- **DATA LISTING**
***

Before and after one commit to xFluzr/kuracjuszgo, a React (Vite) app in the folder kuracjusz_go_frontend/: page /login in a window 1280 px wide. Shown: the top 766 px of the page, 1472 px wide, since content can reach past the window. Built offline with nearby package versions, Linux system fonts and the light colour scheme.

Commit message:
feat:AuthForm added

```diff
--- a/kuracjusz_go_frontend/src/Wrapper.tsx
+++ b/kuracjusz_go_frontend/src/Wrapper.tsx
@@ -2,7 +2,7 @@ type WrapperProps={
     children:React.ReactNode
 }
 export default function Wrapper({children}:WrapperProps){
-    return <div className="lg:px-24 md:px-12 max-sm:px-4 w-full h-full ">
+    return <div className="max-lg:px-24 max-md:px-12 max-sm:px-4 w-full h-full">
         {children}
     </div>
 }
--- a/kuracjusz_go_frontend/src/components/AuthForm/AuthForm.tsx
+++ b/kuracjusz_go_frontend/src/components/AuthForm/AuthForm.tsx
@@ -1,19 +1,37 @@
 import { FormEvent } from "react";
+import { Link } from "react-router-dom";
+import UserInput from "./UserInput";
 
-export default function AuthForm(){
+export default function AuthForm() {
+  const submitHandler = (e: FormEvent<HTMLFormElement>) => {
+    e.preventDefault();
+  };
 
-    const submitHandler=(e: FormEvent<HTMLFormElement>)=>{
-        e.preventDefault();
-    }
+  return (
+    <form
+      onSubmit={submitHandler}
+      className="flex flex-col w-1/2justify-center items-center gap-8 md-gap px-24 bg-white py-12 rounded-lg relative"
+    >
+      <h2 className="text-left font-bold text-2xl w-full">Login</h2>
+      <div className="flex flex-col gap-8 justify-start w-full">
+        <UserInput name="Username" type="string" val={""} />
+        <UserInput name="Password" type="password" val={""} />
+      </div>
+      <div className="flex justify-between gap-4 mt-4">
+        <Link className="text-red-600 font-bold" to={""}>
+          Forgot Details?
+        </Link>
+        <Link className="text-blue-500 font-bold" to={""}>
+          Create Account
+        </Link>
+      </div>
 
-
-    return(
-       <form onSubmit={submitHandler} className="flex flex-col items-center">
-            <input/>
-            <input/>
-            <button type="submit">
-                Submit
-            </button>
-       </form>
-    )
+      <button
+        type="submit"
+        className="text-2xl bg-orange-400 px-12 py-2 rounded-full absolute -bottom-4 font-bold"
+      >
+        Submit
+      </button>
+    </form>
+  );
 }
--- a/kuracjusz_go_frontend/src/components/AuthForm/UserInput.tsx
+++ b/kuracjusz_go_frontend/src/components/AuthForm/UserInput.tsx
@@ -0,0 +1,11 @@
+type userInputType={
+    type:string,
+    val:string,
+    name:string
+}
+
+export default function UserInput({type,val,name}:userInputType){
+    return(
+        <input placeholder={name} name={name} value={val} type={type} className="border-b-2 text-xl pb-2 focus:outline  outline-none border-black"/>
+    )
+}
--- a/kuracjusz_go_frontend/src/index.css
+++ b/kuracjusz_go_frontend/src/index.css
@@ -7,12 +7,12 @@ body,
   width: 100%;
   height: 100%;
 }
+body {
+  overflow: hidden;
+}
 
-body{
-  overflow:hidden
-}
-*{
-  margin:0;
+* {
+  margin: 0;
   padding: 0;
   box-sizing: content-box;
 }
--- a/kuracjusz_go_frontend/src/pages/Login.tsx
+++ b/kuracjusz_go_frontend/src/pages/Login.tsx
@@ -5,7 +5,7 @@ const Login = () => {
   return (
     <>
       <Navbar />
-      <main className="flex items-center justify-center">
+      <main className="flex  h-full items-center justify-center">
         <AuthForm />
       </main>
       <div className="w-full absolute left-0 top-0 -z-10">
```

***

- **TASK TO CARRY OUT**
Please copy each entry. Leave nothing out.

- **ANSWER AREA**
Before and after one commit to xFluzr/kuracjuszgo, a React (Vite) app in the folder kuracjusz_go_frontend/: page /login in a window 1280 px wide. Shown: the top 766 px of the page, 1472 px wide, since content can reach past the window. Built offline with nearby package versions, Linux system fonts and the light colour scheme.

Commit message:
feat:AuthForm added

```diff
--- a/kuracjusz_go_frontend/src/Wrapper.tsx
+++ b/kuracjusz_go_frontend/src/Wrapper.tsx
@@ -2,7 +2,7 @@ type WrapperProps={
     children:React.ReactNode
 }
 export default function Wrapper({children}:WrapperProps){
-    return <div className="lg:px-24 md:px-12 max-sm:px-4 w-full h-full ">
+    return <div className="max-lg:px-24 max-md:px-12 max-sm:px-4 w-full h-full">
         {children}
     </div>
 }
--- a/kuracjusz_go_frontend/src/components/AuthForm/AuthForm.tsx
+++ b/kuracjusz_go_frontend/src/components/AuthForm/AuthForm.tsx
@@ -1,19 +1,37 @@
 import { FormEvent } from "react";
+import { Link } from "react-router-dom";
+import UserInput from "./UserInput";
 
-export default function AuthForm(){
+export default function AuthForm() {
+  const submitHandler = (e: FormEvent<HTMLFormElement>) => {
+    e.preventDefault();
+  };
 
-    const submitHandler=(e: FormEvent<HTMLFormElement>)=>{
-        e.preventDefault();
-    }
+  return (
+    <form
+      onSubmit={submitHandler}
+      className="flex flex-col w-1/2justify-center items-center gap-8 md-gap px-24 bg-white py-12 rounded-lg relative"
+    >
+      <h2 className="text-left font-bold text-2xl w-full">Login</h2>
+      <div className="flex flex-col gap-8 justify-start w-full">
+        <UserInput name="Username" type="string" val={""} />
+        <UserInput name="Password" type="password" val={""} />
+      </div>
+      <div className="flex justify-between gap-4 mt-4">
+        <Link className="text-red-600 font-bold" to={""}>
+          Forgot Details?
+        </Link>
+        <Link className="text-blue-500 font-bold" to={""}>
+          Create Account
+        </Link>
+      </div>
 
-
-    return(
-       <form onSubmit={submitHandler} className="flex flex-col items-center">
-            <input/>
-            <input/>
-            <button type="submit">
-                Submit
-            </button>
-       </form>
-    )
+      <button
+        type="submit"
+        className="text-2xl bg-orange-400 px-12 py-2 rounded-full absolute -bottom-4 font-bold"
+      >
+        Submit
+      </button>
+    </form>
+  );
 }
--- a/kuracjusz_go_frontend/src/components/AuthForm/UserInput.tsx
+++ b/kuracjusz_go_frontend/src/components/AuthForm/UserInput.tsx
@@ -0,0 +1,11 @@
+type userInputType={
+    type:string,
+    val:string,
+    name:string
+}
+
+export default function UserInput({type,val,name}:userInputType){
+    return(
+        <input placeholder={name} name={name} value={val} type={type} className="border-b-2 text-xl pb-2 focus:outline  outline-none border-black"/>
+    )
+}
--- a/kuracjusz_go_frontend/src/index.css
+++ b/kuracjusz_go_frontend/src/index.css
@@ -7,12 +7,12 @@ body,
   width: 100%;
   height: 100%;
 }
+body {
+  overflow: hidden;
+}
 
-body{
-  overflow:hidden
-}
-*{
-  margin:0;
+* {
+  margin: 0;
   padding: 0;
   box-sizing: content-box;
 }
--- a/kuracjusz_go_frontend/src/pages/Login.tsx
+++ b/kuracjusz_go_frontend/src/pages/Login.tsx
@@ -5,7 +5,7 @@ const Login = () => {
   return (
     <>
       <Navbar />
-      <main className="flex items-center justify-center">
+      <main className="flex  h-full items-center justify-center">
         <AuthForm />
       </main>
       <div className="w-full absolute left-0 top-0 -z-10">
```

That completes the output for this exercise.